__Records shown__.
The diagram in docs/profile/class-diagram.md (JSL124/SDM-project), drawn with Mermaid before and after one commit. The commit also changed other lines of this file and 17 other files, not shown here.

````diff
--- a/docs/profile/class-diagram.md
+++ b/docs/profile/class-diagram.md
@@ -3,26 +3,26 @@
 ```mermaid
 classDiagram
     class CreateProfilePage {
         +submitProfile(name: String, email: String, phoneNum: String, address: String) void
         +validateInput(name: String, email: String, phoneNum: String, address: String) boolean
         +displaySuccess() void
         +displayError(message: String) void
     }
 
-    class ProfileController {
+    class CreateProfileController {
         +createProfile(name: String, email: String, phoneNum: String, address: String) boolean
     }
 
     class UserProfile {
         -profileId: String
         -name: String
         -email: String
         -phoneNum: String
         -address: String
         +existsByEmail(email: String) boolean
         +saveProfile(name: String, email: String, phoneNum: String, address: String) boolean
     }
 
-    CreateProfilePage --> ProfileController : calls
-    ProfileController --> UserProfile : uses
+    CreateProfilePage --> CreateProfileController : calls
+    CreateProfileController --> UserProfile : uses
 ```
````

__What you will do__.
Each entry above should be repeated exactly, with no line left out.

__Exercise solution__.
The diagram in docs/profile/class-diagram.md (JSL124/SDM-project), drawn with Mermaid before and after one commit. The commit also changed other lines of this file and 17 other files, not shown here.

````diff
--- a/docs/profile/class-diagram.md
+++ b/docs/profile/class-diagram.md
@@ -3,26 +3,26 @@
 ```mermaid
 classDiagram
     class CreateProfilePage {
         +submitProfile(name: String, email: String, phoneNum: String, address: String) void
         +validateInput(name: String, email: String, phoneNum: String, address: String) boolean
         +displaySuccess() void
         +displayError(message: String) void
     }
 
-    class ProfileController {
+    class CreateProfileController {
         +createProfile(name: String, email: String, phoneNum: String, address: String) boolean
     }
 
     class UserProfile {
         -profileId: String
         -name: String
         -email: String
         -phoneNum: String
         -address: String
         +existsByEmail(email: String) boolean
         +saveProfile(name: String, email: String, phoneNum: String, address: String) boolean
     }
 
-    CreateProfilePage --> ProfileController : calls
-    ProfileController --> UserProfile : uses
+    CreateProfilePage --> CreateProfileController : calls
+    CreateProfileController --> UserProfile : uses
 ```
````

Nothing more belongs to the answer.